Universities Australia, a national peak body for universities, today elected James Cook University Vice-Chancellor Sandra Harding as their new chair.
Professor Harding will replace University of Melbourne Vice-Chancellor Glyn Davis in May this year.
Professor Harding, an economic sociologist, was previously the deputy chair of Universities Australia, which represents the interests of universities to the federal government.
Professor Davis welcomed Professor Harding to the new role, saying that “her relentless dedication, passion and enthusiasm has helped shape [James Cook University] into one of the world’s leading universities focusing on the tropics.”
Professor Harding said it was an exciting time to be taking on the role.
“With an election announced, and education singled out as a key issue, we will certainly be busy ensuring that policies that strengthen universities are adopted by the next government,” she said.
Jeannie Rea, National President of the National Tertiary Education Union said the academics’ union was happy with Professor Harding’s appointment.
“Universities Australia and the sector will be fortunate if Professor Harding can bring the same enthusiasm and innovation to her role as she has as Vice-Chancellor at James Cook University,” she said.
“I hope she continues the important work of Professor Davis in positively profiling the vital role of higher education to government, business and the community.

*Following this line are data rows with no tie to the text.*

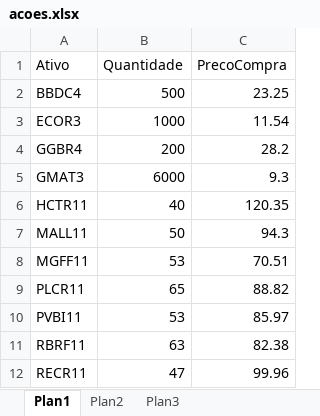
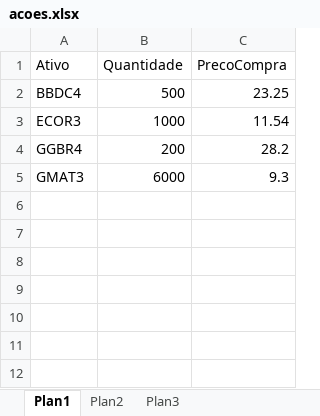
Before and after one commit to irineus/acoesB3, an Excel workbook: acoes.xlsx, sheet Plan1, drawn as a sheet; values as stored, in another font and other column widths than the file's, no borders; the diff names each change by its address in the sheet, - before the commit and + after, or states it on an @@ line.

Commit message:
Leitura dos ativos

```diff
--- a/acoes.xlsx (sheet Plan1)
+++ b/acoes.xlsx (sheet Plan1)
-row 6: HCTR11 | 40 | 120.35
-row 7: MALL11 | 50 | 94.3
-row 8: MGFF11 | 53 | 70.51
-row 9: PLCR11 | 65 | 88.82
-row 10: PVBI11 | 53 | 85.97
-row 11: RBRF11 | 63 | 82.38
-row 12: RECR11 | 47 | 99.96
```
Also changed, not shown: 2 other files.
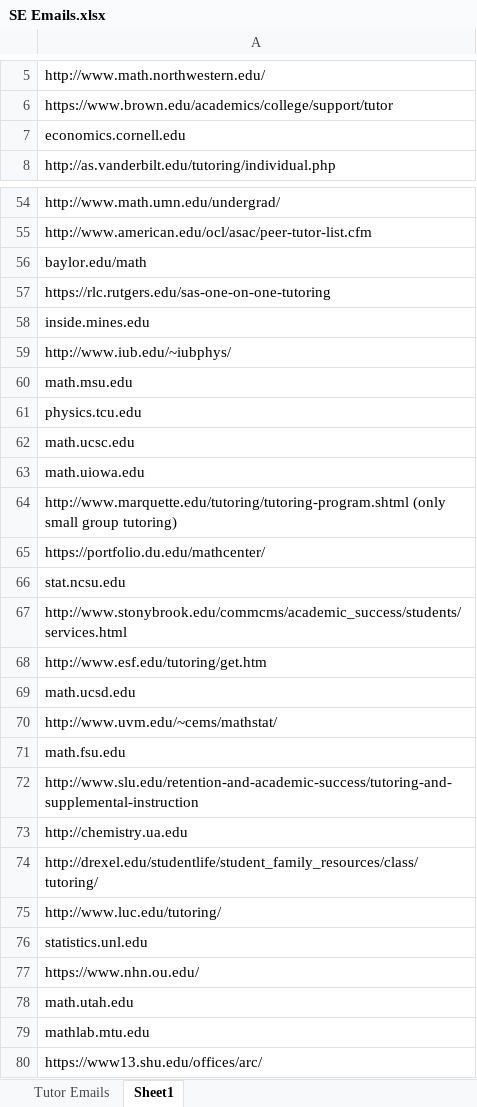
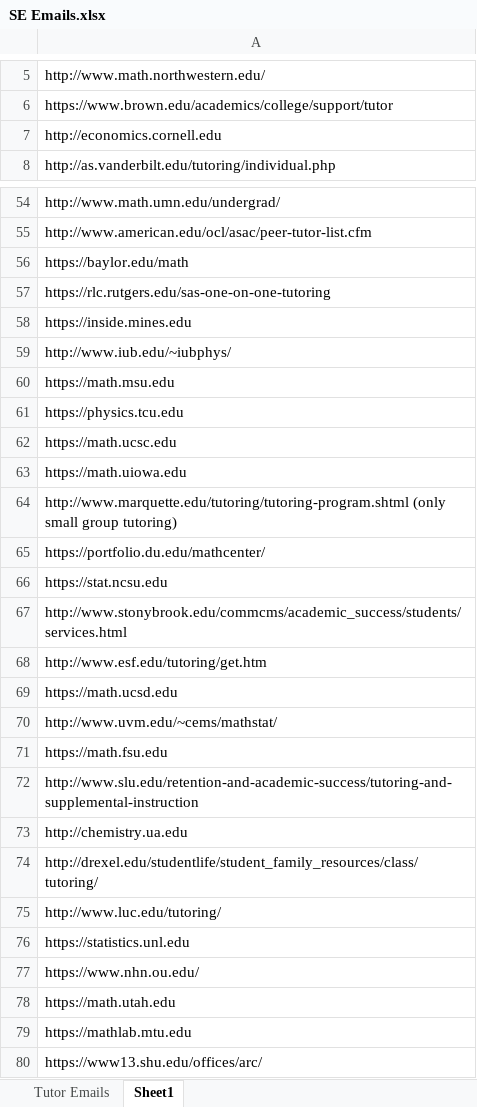
Before and after one commit to romanzabaleta/Email_Scraper, an Excel workbook: SE Emails.xlsx, sheet Sheet1, drawn as a sheet; only a part is shown, gaps mark what is left out; values as stored, in another font and other column widths than the file's, no cell formats; the diff covers the shown part only; the diff names each change by its address in the sheet, - before the commit and + after, or states it on an @@ line.

```diff
--- a/SE Emails.xlsx (sheet Sheet1)
+++ b/SE Emails.xlsx (sheet Sheet1)
-A7: economics.cornell.edu
+A7: http://economics.cornell.edu
-A56: baylor.edu/math
+A56: https://baylor.edu/math
-A58: inside.mines.edu
+A58: https://inside.mines.edu
-A60: math.msu.edu
+A60: https://math.msu.edu
-A61: physics.tcu.edu
+A61: https://physics.tcu.edu
-A62: math.ucsc.edu
+A62: https://math.ucsc.edu
-A63: math.uiowa.edu
+A63: https://math.uiowa.edu
-A66: stat.ncsu.edu
+A66: https://stat.ncsu.edu
-A69: math.ucsd.edu
+A69: https://math.ucsd.edu
-A71: math.fsu.edu
+A71: https://math.fsu.edu
-A76: statistics.unl.edu
+A76: https://statistics.unl.edu
-A78: math.utah.edu
+A78: https://math.utah.edu
-A79: mathlab.mtu.edu
+A79: https://mathlab.mtu.edu
```
Also changed, not shown: 4 edited cells elsewhere in this sheet, sheet Tutor Emails, cell formats, 1 other file.
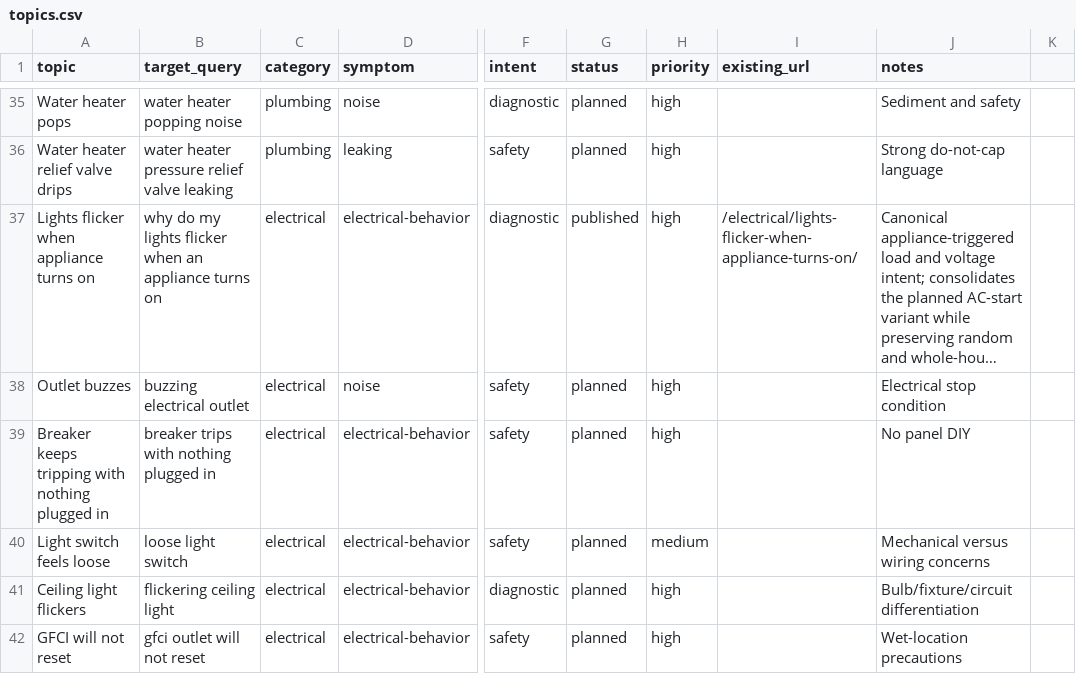
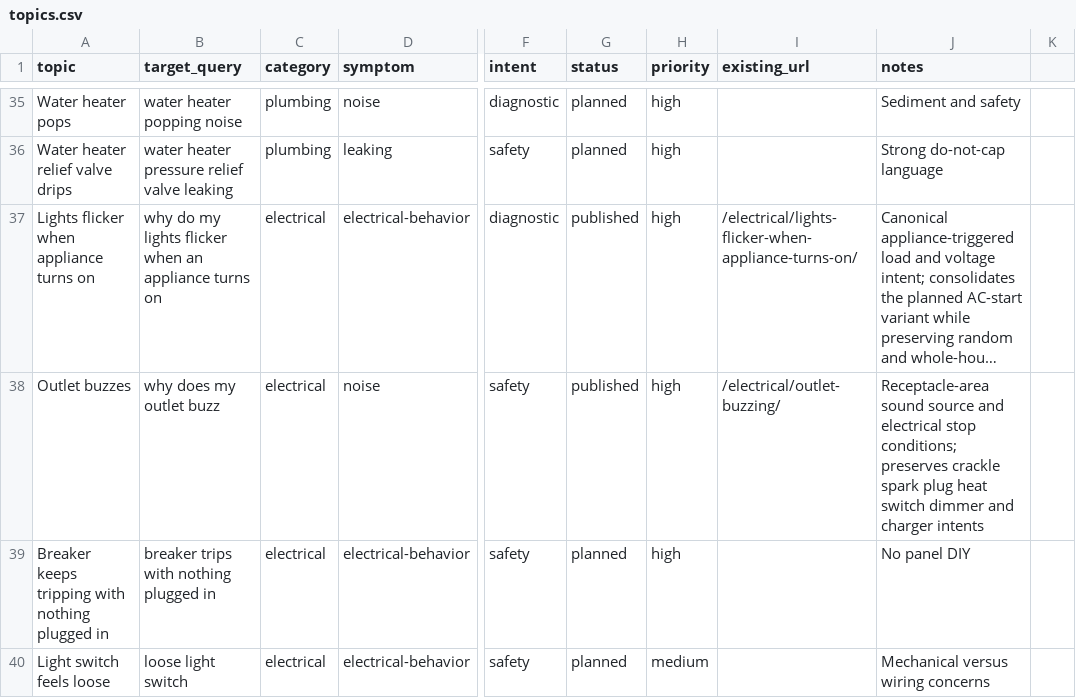
Before and after one commit to gageg123-de/housewise, a CSV file: content/topics.csv, drawn as a sheet; only a part is shown, gaps mark what is left out; the shorter side is filled out with more unchanged rows; long unchanged cells end in …; the diff names each change by its address in the sheet, - before the commit and + after, or states it on an @@ line.

Commit message:
feat: add outlet buzzing guide

```diff
--- a/content/topics.csv
+++ b/content/topics.csv
-B38 (target_query): buzzing electrical outlet
+B38 (target_query): why does my outlet buzz
-G38 (status): planned
+G38 (status): published
-I38 (existing_url): (empty)
+I38 (existing_url): /electrical/outlet-buzzing/
-J38 (notes): Electrical stop condition
+J38 (notes): Receptacle-area sound source and electrical stop conditions; preserves crackle spark plug heat switch dimmer and charger intents
```
Also changed, not shown: 8 other files.
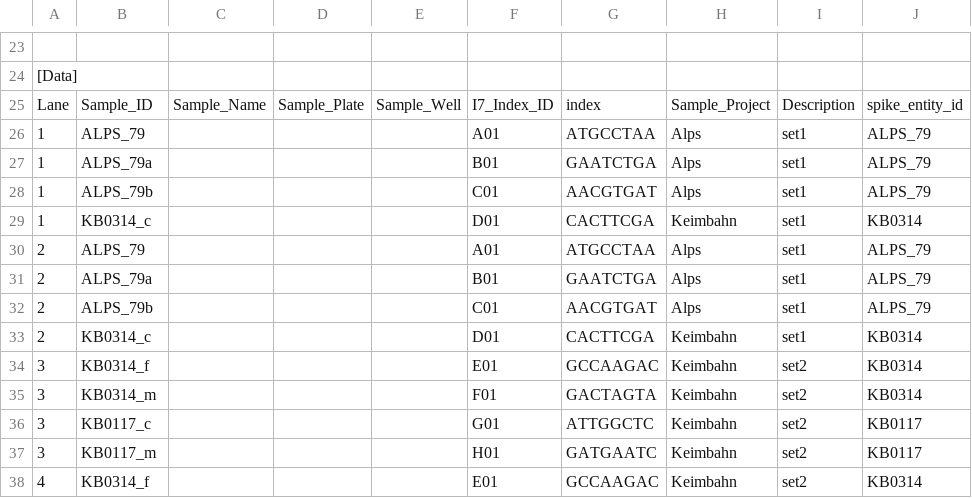
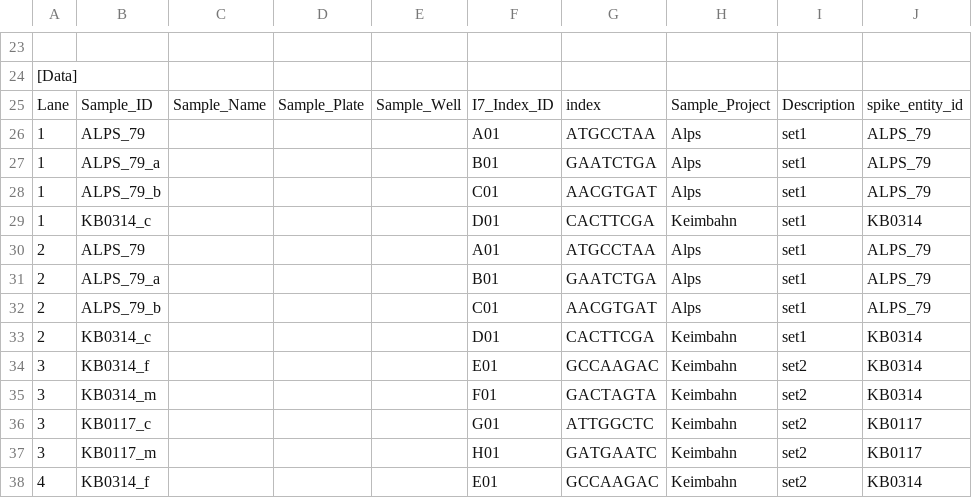
Before and after one commit to sjanssen2/spike, a CSV file: data/samplesheets/200428_SN737_0497_BCDU8AACXX_spike.csv, drawn as a sheet; only a part is shown, gaps mark what is left out; the diff names each change by its address in the sheet, - before the commit and + after, or states it on an @@ line.

Commit message:
Alps sample with _a

```diff
--- a/data/samplesheets/200428_SN737_0497_BCDU8AACXX_spike.csv
+++ b/data/samplesheets/200428_SN737_0497_BCDU8AACXX_spike.csv
-B27: ALPS_79a
+B27: ALPS_79_a
-B28: ALPS_79b
+B28: ALPS_79_b
-B31: ALPS_79a
+B31: ALPS_79_a
-B32: ALPS_79b
+B32: ALPS_79_b
```
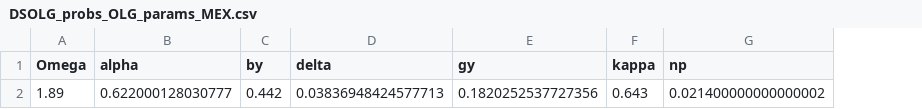
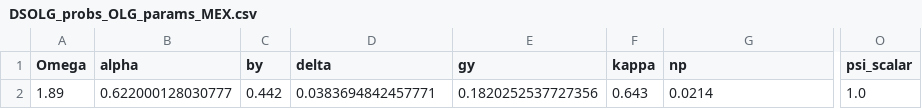
Before and after one commit to milocortes/olg_egtp, a CSV file: src/julia/programas/ch11/prog11_02/experimentos/inputs/parametros_calibrados/DSOLG_probs_OLG_params_MEX.csv, drawn as a sheet; only a part is shown, gaps mark what is left out; the diff names each change by its address in the sheet, - before the commit and + after, or states it on an @@ line.

```diff
--- a/src/julia/programas/ch11/prog11_02/experimentos/inputs/parametros_calibrados/DSOLG_probs_OLG_params_MEX.csv
+++ b/src/julia/programas/ch11/prog11_02/experimentos/inputs/parametros_calibrados/DSOLG_probs_OLG_params_MEX.csv
+column O (psi_scalar), row 2: 1.0
-D2 (delta): 0.03836948424577713
+D2 (delta): 0.0383694842457771
-G2 (np): 0.021400000000000002
+G2 (np): 0.0214
```
Also changed, not shown: src/julia/programas/ch11/prog11_02/experimentos/inputs/parametros_calibrados/DSOLG_probs_OLG_params_CHL.csv, src/julia/programas/ch11/prog11_02/experimentos/inputs/parametros_calibrados/DSOLG_probs_OLG_params_CRI.csv, 7 other files.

And it is always good to have another woman leader.”
Dr Andrew Norton, Higher Education Program Director at the Grattan Institute, said the key issue Universities Australia would lobby the federal government on is funding.
“They are going to be asking for more money because they always do. But that’s a waste of time in the current budgetary environment,” said Dr Norton.
“They are worried about cuts to research funding and many of them already built that funding into their budgets,” he said.
“Really, their core problem is that the teaching research employment situation is not working because teaching and research are funded in completely different ways. Teaching funding is driven by student numbers and research funding is driven by past performance.”